Coaching has been his life—until people noticed his Totoro
Around this time of the year, cheerleading coach Ajjie Mendelebar is more than just being busy. He handles three cheerleading teams: the grade school and high school teams of San Beda Alabang, the college squad of the University of Asia and the Pacific, all of which compete in the annual WNCAA (Womens National Athletic Association) Cheerleading competition usually scheduled around late February or early March.
But since the pandemic happened, all sports events have gone to a halt and no one knows when things would resume. This kind of uncertainty took a toll on everyone, especially on Mendelebar whose passion for the sport is beyond words. “There were moments I would break down,” he said.
Coaching has been his life and he really misses cheerleading and his girls.
One day he posted an artwork he made of Totoro, a famous character of Japanese animation film studio, Studio Ghibli, using only pen and ink on watercolor paper. People took notice of it.
“Because of the pandemic, people have more time to create and share art, the same goes with me,” he said.
Mendelebar—coach Ajjie to his athletes—has always been an artistic person. “I grew up as an artist and it has always been my extra-curricular activity.”
His creative outlet goes beyond pen and paper; he designs his teams’ cheer uniforms and does the choreography and stunts for cheer competitions and performances.
“When I initially studied to become an architect, I was introduced to a variety of art mediums and techniques.”
Mendelabar was also a member of the Salinggawi Dance Troupe at UST, the troupe which performs during halftime in the UAAP (University Athletic Association of the Philippines) games.
Now that he has enough time, he went back to stippling, a technique that incorporates several small circles or dots in the same color to create a composition. “I never really got the hang of it until recently when I had more than enough time to enjoy and really explore what I’d be able to accomplish with it.” Quoting Japanese artist Marie Kondo, he said, “If it sparks joy; do it.”
Mendelebar’s creations usually gravitate towards plants and animals. “But I’m basically up for anything.” It takes around 12 to 16 hours to make an art piece, depending on the design. “I take breaks in between because it can get strenuous for the hands and eyes.”
He has been getting a lot of inquiries for portraits, but unfortunately it’s not his strongest suit yet. “I’d have to practice more. But we’ll see, I’m excited to see how far I’d go.”
He even mounted a fund-raising drive selling some of his works for the victims of recent typhoons.
For now, Mendelebar is taking each day as it comes. “I’m humbled by the appreciation of the people around me. I get a lot of compliments from friends, family, and fellow artists.
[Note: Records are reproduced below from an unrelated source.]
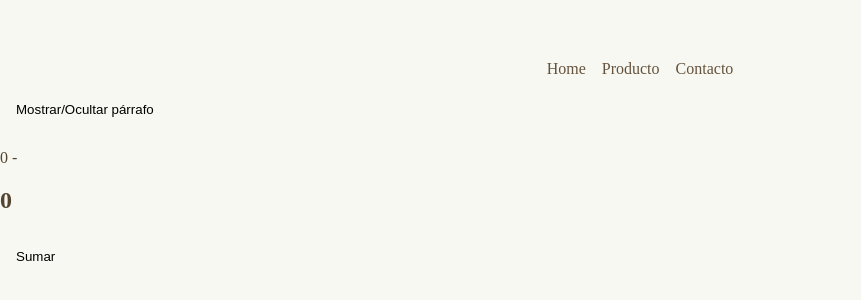
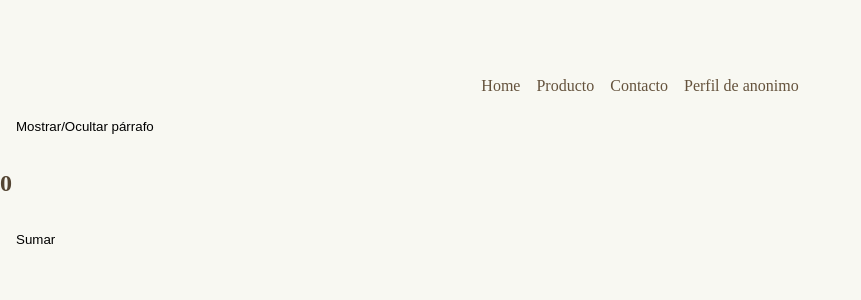
Before and after one commit to NKrein/UNTREF-react, a React (Vite) app: page / in a window 1280 px wide. Shown: the part 242-542 px from the top of the page, without its empty margins (0-861 px from the left). Built offline with nearby package versions, Linux system fonts and the light colour scheme.

Commit message:
Clase 5: Contexto con useContext (definicion y uso)

```diff
--- a/src/App.jsx
+++ b/src/App.jsx
@@ -2,7 +2,7 @@ import React, { useState } from 'react'
 import './App.css'
 import Navbar from './components/Navbar'
 import Content from './components/Content'
-
+import AuthProvider from './context/AuthProvider' // <- Importamos el provider del contexto que creamos
 
 const App = (props) => {
   // [ valor del estado , funcion para manejar estado ] = useState(valorInicial)
@@ -19,13 +19,15 @@ const App = (props) => {
   }
 
   return (
+    <AuthProvider> {/* <- Acá utilizamos el contexto, para envolver la aplicacion */}
       <section>
         <Navbar />
-      <Content contador={contador}/>
+        <Content />
         <h2>{contador}</h2>
         {/* Ejecutamos la funcion cuando el usuario hace click en el botón */}
         <button onClick={sumar}>Sumar</button>
       </section>
+    </AuthProvider>
   )
 }
 
--- a/src/components/Content.jsx
+++ b/src/components/Content.jsx
@@ -1,22 +1,21 @@
-import { useEffect, useState } from "react"
+import { useState } from "react"
 
 const Content = (props) => {
   const [parrafo, setParrafo] = useState('')
 
-  // Trabajando con el useEffect
-  useEffect(() => {
-    // Ejecucion programada
-    console.log('Se monto el componente')
-    return () => {
-      console.log('Se desmonto el componente')
-    }
-  }, []) // <- Array de dependencias
+  // // Trabajando con el useEffect
+  // useEffect(() => {
+  //   // Ejecucion programada
+  //   console.log('Se monto el componente')
+  //   return () => {
+  //     console.log('Se desmonto el componente')
+  //   }
+  // }, []) // <- Array de dependencias
 
-  useEffect(() => {
-    // Ejecucion programada
-    console.log('Se monto el componente por primera vez y se ejecuta en cada cambio')
-
-  }, [props, parrafo]) // <- Array de dependencias
+  // useEffect(() => {
+  //   // Ejecucion programada
+  //   console.log('Se monto el componente por primera vez y se ejecuta en cada cambio')
+  // }, [props, parrafo]) // <- Array de dependencias
 
   const toggleParrafo = () => {
     if (parrafo === '') {
@@ -30,7 +29,7 @@ const Content = (props) => {
     <main>
       <button onClick={toggleParrafo}>Mostrar/Ocultar párrafo</button>
       <p>
-        {props.contador} - {parrafo}
+        {parrafo}
       </p>
     </main>
   )
--- a/src/components/Navbar.jsx
+++ b/src/components/Navbar.jsx
@@ -1,10 +1,20 @@
+import { useContext } from "react" // <- Importamos el useContext para poder usar el contexto
+import { authContext } from "../context/AuthProvider" // <- Importamos la definicion de nuestro contexto
 
 function Navbar() {
+  /**
+   * La ejecucion del useContext, nos va a retornar el objeto
+   * que colocamos en el "value" del Provider, en la definicion,
+   * por eso podemos obtener la propiedad al desestrucutrar
+   */
+  const { usuario } = useContext(authContext) // <- Ejecutamos el use Context, pasandole la definicion del contexto por parametro
+
   return (
     <nav>
       <a href="#">Home</a>
       <a href="">Producto</a>
       <a href="">Contacto</a>
+      <a href="">Perfil de {usuario}</a> {/* <- Acá usamos el estado global del contexto */}
     </nav>
   )
 }
--- /dev/null
+++ b/src/context/AuthProvider.jsx
@@ -0,0 +1,30 @@
+import { createContext, useState } from "react"
+
+// Creamos nuestro contexto, usando la funcion createContext, y la exportamos para luego poder utilizarla
+export const authContext = createContext()
+
+// Creamos nuesto componente para definir el Provider
+const AuthProvider = (prop) => { // Utilizamos las prop, para acceder a la propiedad "children" en la linea 19
+
+  const [user, setUser] = useState('anonimo') // <- Nuevo estado global
+
+  // Definimos el objeto que vamos a compartir globalmente, y colocamos todas las propiedade que deseamos
+  const globalValue = {
+    usuario: user
+  }
+
+  // Utilizamos la propiedad Provider del contexto creado, para definir el alcance del contexto
+  return (
+    <authContext.Provider value={globalValue}> {/* <- Le pasamos como "value" nuestro objeto */}
+      {prop.children}
+    </authContext.Provider>
+  )
+}
+
+/**
+ * En la propiedad "children" de los componentes de React, recibiremos por defecto a todo aquello
+ * que el propio componente envuelve en su ejecucion. En este caso, "children" hace referencia a
+ * toda nuestra aplicacion, que estamos envolviendo en App.jsx
+ */
+
+export default AuthProvider
```
Lines whose indentation alone changed are shown as unchanged.
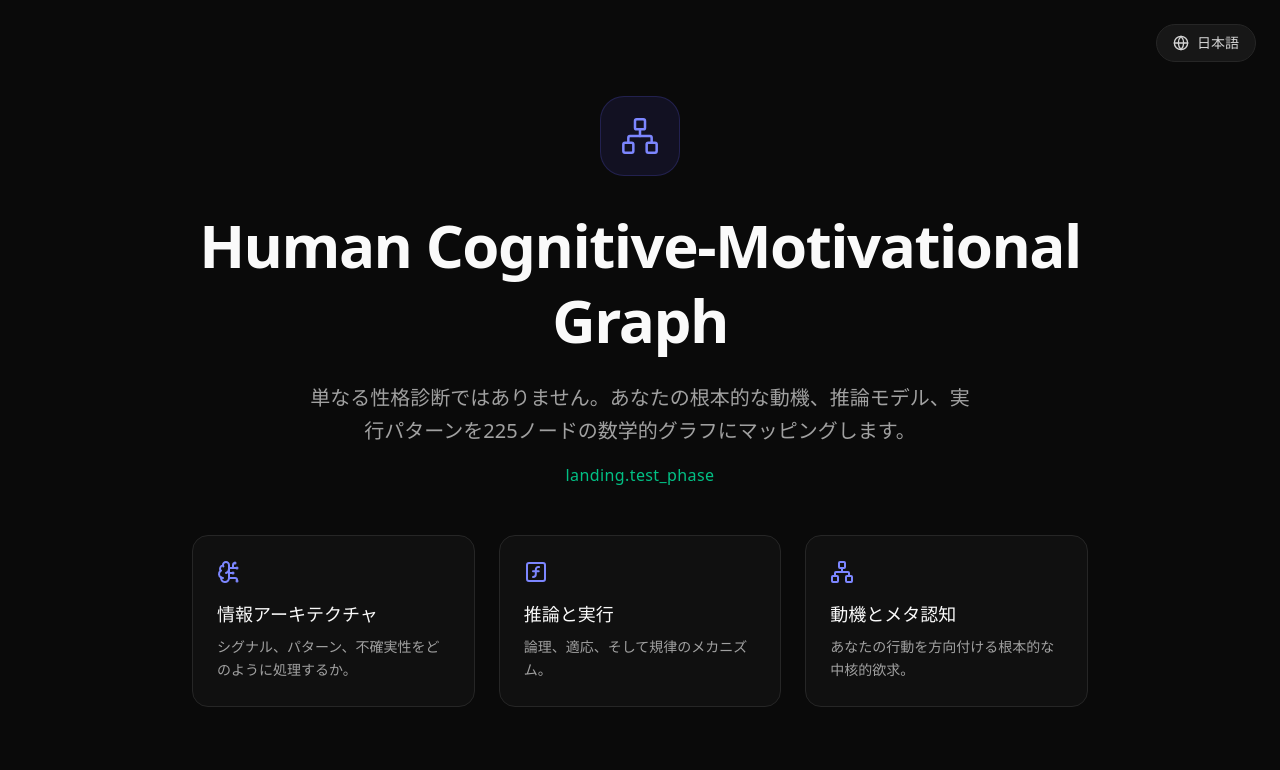
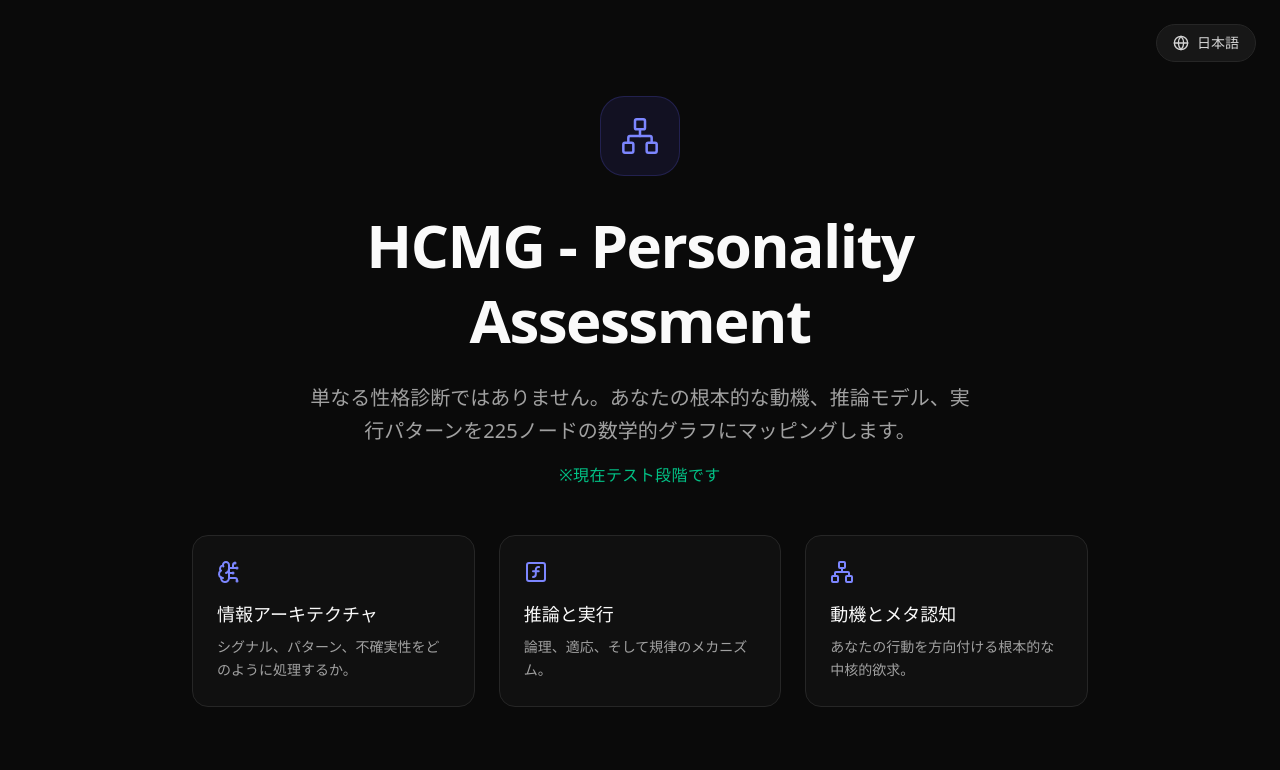
Before and after one commit to TJ07261999/Human-Cognitive-Motivational-Graph-HCMG, a React (Vite) app: page / in a window 1280 px wide. Shown: the top 770 px of the page. Built offline with nearby package versions, Linux system fonts and the light colour scheme.

Commit message:
Update LanguageContext.tsx

```diff
--- a/src/i18n/LanguageContext.tsx
+++ b/src/i18n/LanguageContext.tsx
@@ -10,8 +10,9 @@ interface LanguageContextType {
 
 const translations = {
   en: {
-    'landing.title': 'Human Cognitive-Motivational Graph',
+    'landing.title': 'HCMG - Personality Assessment',
     'landing.subtitle': 'More than a personality test. We map your root drives, reasoning models, and execution patterns into a 225-node mathematical graph.',
+    'landing.test_phase': 'This application is currently in the testing phase.',
     'landing.feature1.title': 'Information Architecture',
     'landing.feature1.desc': 'How you process signals, patterns, and ambiguity.',
     'landing.feature2.title': 'Reasoning & Execution',
@@ -62,8 +63,9 @@ const translations = {
     'theory.meta.desc': 'The highest level of cognitive abstraction. It measures your Metacognition (observing your own thoughts), Self-Correction speed, and Identity Flexibility—how perfectly aligned your internal identity is across all external environments.'
   },
   ja: {
-    'landing.title': 'Human Cognitive-Motivational Graph',
+    'landing.title': 'HCMG - Personality Assessment',
     'landing.subtitle': '単なる性格診断ではありません。あなたの根本的な動機、推論モデル、実行パターンを225ノードの数学的グラフにマッピングします。',
+    'landing.test_phase': '※現在テスト段階です',
     'landing.feature1.title': '情報アーキテクチャ',
     'landing.feature1.desc': 'シグナル、パターン、不確実性をどのように処理するか。',
     'landing.feature2.title': '推論と実行',
@@ -99,7 +101,7 @@ const translations = {
     'theory.title': 'HCMG 理論基盤',
     'theory.intro': '人間の認知・動機グラフ（HCMG）は、従来の16タイプのようないわゆる「性格分類」の枠組みを捨て、ネットワークトポロジーのアプローチを採用しています。人間のOS（オペレーティング・システム）の中核となる、7つの基盤となる領域を測定・パラメーター化します。',
     'theory.energy.title': '1. エネルギー・アーキテクチャ',
-    'theory.energy.desc': 'あなたがどのように活力を生み出し、消費し、回復するかを示します。一人の時間で精神的なバッテリーを深く充電するのか、それとも集団の中にいることで逆に活力を得るのかなど、心の根本的なエネルギー源を追跡します。',
+    'theory.energy.desc': 'あなたがどのように活力を生み出し、消費し、回復するかを示します。一人の時間で精神的なバッテリーを深く充電するのか、それとも集団の中にいることで逆に活力を得るのかなど、心の根本的なエネルギー源을 追跡します。',
     'theory.information.title': '2. 情報処理（Information Processing）',
     'theory.information.desc': '現実を認識するためのフィルターとレンズです。物事の裏にある隠されたパターンを検出したり（パターン探索）、細かいことよりも全体像を見据えたり（大局的思考）、あるいは他の人が見逃すような小さな矛盾やミスに気付く（細部へのこだわり）などの傾向を測定します。',
     'theory.reasoning.title': '3. 推論と論理（Reasoning & Logic）',
@@ -114,8 +116,9 @@ const translations = {
     'theory.meta.desc': '最も抽象度の高い認知レベルです。自分自身の思考をまるで他人のように客観視できるか（メタ認知）、激しい議論の中でも自分が間違っていれば即座に訂正できるか（自己修正）、そして「職場」「友人」「一人」の時で自分のキャラクターやアイデンティティに裏表がなく、どれだけ一貫しているか（真正性/Authenticity）を測定します。'
   },
   ko: {
-    'landing.title': '인간 인지-동기 그래프 (HCMG)',
+    'landing.title': 'HCMG - Personality Assessment',
     'landing.subtitle': '단순한 성격 테스트가 아닙니다. 당신의 근본적인 동기, 추론 모델, 실행 패턴을 225개 노드의 수학적 그래프로 매핑합니다.',
+    'landing.test_phase': '현재 테스트 단계입니다.',
     'landing.feature1.title': '정보 아키텍처',
     'landing.feature1.desc': '신호, 패턴, 불확실성을 처리하는 방식.',
     'landing.feature2.title': '추론 및 실행',
```
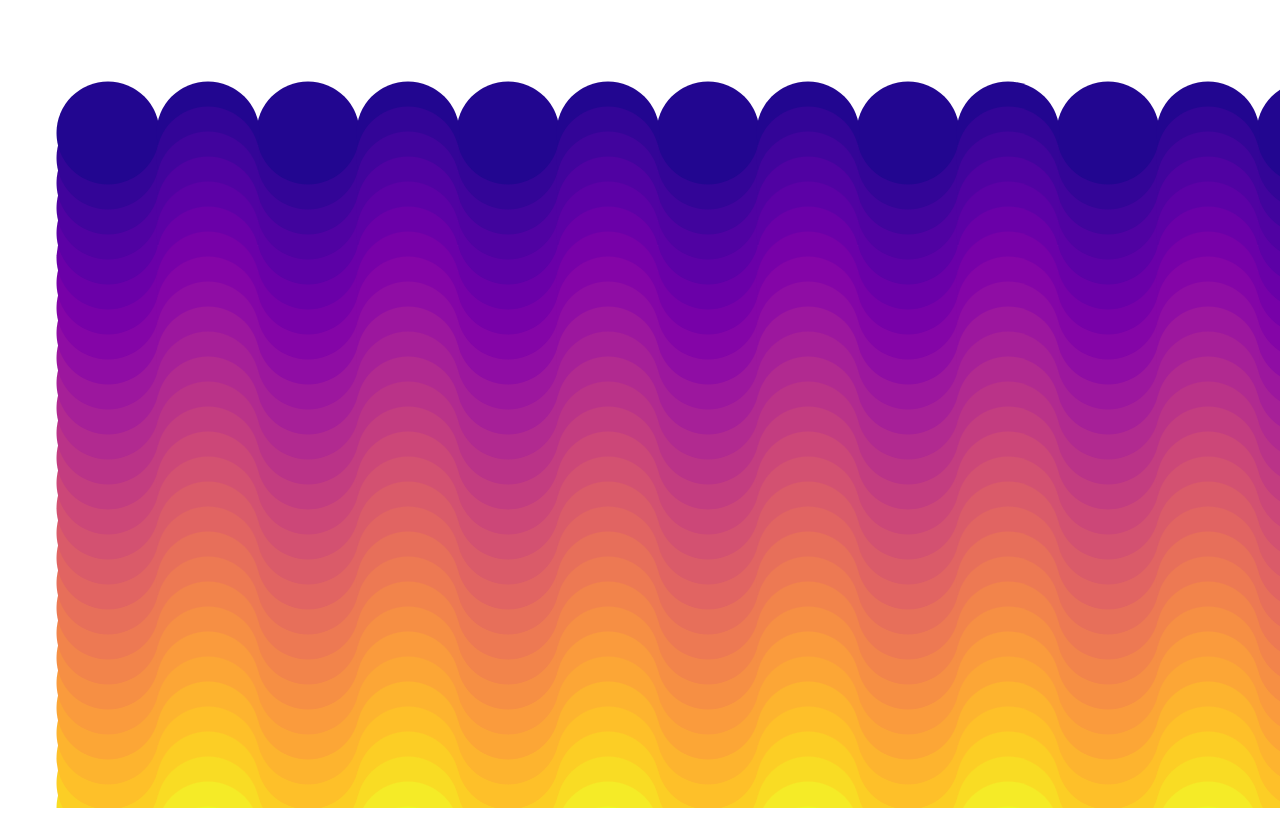
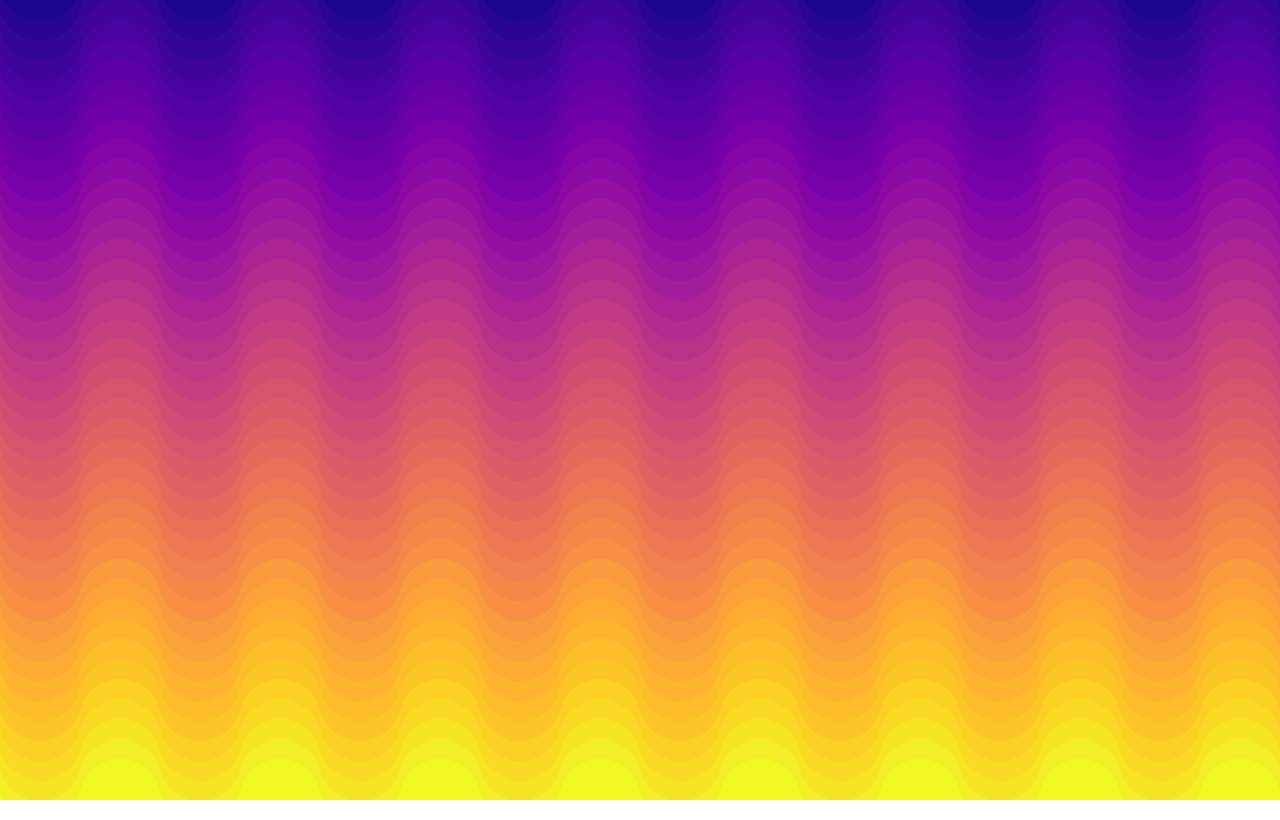
Before and after one commit to pr0digy/pattern-craft, a Next.js app: page /circle-waves in a window 1280 px wide. Built offline with nearby package versions, Linux system fonts and the light colour scheme.

Commit message:
Added MUI, removed styled

```diff
--- a/package.json
+++ b/package.json
@@ -9,14 +9,14 @@
   ],
   "main": "src/index.tsx",
   "dependencies": {
+    "@material-ui/core": "^4.11.0",
     "d3": "5.16.0",
     "nanoid": "^3.1.12",
+    "normalize.css": "^8.0.1",
     "react": "^16.12.0",
     "react-dom": "^16.12.0",
     "react-scripts": "^3.4.1",
-    "react-use": "^15.3.3",
-    "styled-components": "5.1.1",
-    "styled-normalize": "^8.0.7"
+    "react-use": "^15.3.3"
   },
   "devDependencies": {
     "@types/d3": "^5.7.2",
--- /dev/null
+++ b/src/pages/_app.tsx
@@ -0,0 +1,5 @@
+import 'normalize.css';
+
+export default function MyApp({ Component, pageProps }) {
+	return <Component {...pageProps} />;
+}
--- a/src/pages/circle-waves/index.tsx
+++ b/src/pages/circle-waves/index.tsx
@@ -1,17 +1,16 @@
 import React from 'react';
 import { useWindowSize } from 'react-use';
 import dynamic from 'next/dynamic';
-import Model from './model';
+import model from './model';
 
 const Svg = dynamic(() => import('./svg'), { ssr: false });
 
-const Waves = new Model(100, 100, 100);
-const waves = Waves.getState();
-
 export default function CircleWaves() {
 	const { width, height } = useWindowSize(0, 0);
-	console.log(width, height);
+
 	if (!width || !height) return null;
+
+	const waves = model({ w: width, h: height, r: 40 });
 
 	return <Svg {...{ width, height, waves }} />;
 }
--- a/src/pages/circle-waves/model.ts
+++ b/src/pages/circle-waves/model.ts
@@ -1,8 +1,5 @@
 import * as colors from 'd3-scale-chromatic';
 import { nanoid } from 'nanoid';
-
-console.log(colors.interpolateRainbow(0.1));
-console.log(colors.interpolateRainbow(0.5));
 
 class Point {
 	x: number;
@@ -22,39 +19,36 @@ class Circle extends Point {
 	}
 }
 
-export default class Model {
-	w: number = 100;
-	h: number = 100;
-	r: number = 50;
-	waves: Circle[][];
-	interpolate: Function = colors.interpolatePlasma;
-
-	constructor(w: number, h: number, r: number = 100) {
-		this.w = w;
-		this.h = h;
-
-		this.waves = this.initialize();
+interface CircleWavesInterface {
+	w: number;
+	h: number;
+	r: number;
+	interpolate?: Function;
 }
 
-	getState() {
-		return this.waves;
-	}
+export default function CircleWavesModel({
+	w,
+	h,
+	r = 50,
+	interpolate = colors.interpolatePlasma,
+}: CircleWavesInterface) {
+	let waves: Circle[][] = [];
 
-	initialize() {
-		let waves: Circle[][] = [];
-		for (let i = 0; i < 15; i++) {
+	const horizontalCount = Math.ceil((w / r) * 2);
+	const verticalCount = Math.ceil((h / r) * 2) + 2;
+
+	for (let i = 0; i < horizontalCount; i++) {
 		const index = i === 0 ? i : i % 2 ? i + 1 : i - 1;
 
 		if (!waves[index]) waves[index] = [];
 
-			for (let j = 0; j < 30; j++) {
-				const verticalBase = this.r * 0.5 * (j + 1) + 100;
+		for (let j = 0; j < verticalCount; j++) {
 			const circle = {
 				id: nanoid(),
-					x: this.r * 2 * (i + 1),
-					y: i % 2 ? verticalBase : verticalBase + 0,
-					r: this.r + this.r * 0.03,
-					color: this.interpolate((j + 1) / 30),
+				x: r * 2 * (i + 1) - r,
+				y: (r / 2) * (j + 1) - r,
+				r: r + r * 0.03,
+				color: interpolate((j + 1) / verticalCount),
 			};
 
 			if (i % 2) waves[index].push(circle);
@@ -62,8 +56,5 @@ export default class Model {
 		}
 	}
 
-		console.log(waves);
-
 	return waves;
 }
-}
```
Also changed, not shown: src/pages/index.tsx (+10 -5 lines), 1 other file (tests, documents, lock files or other folders). Lines whose indentation alone changed are shown as unchanged.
It’s truly humbling.”
These feedbacks push him to be better and take more risks, just like in cheerleading. For now, however, the pom poms have taken the back seat to pen and paper.
One can check more of his works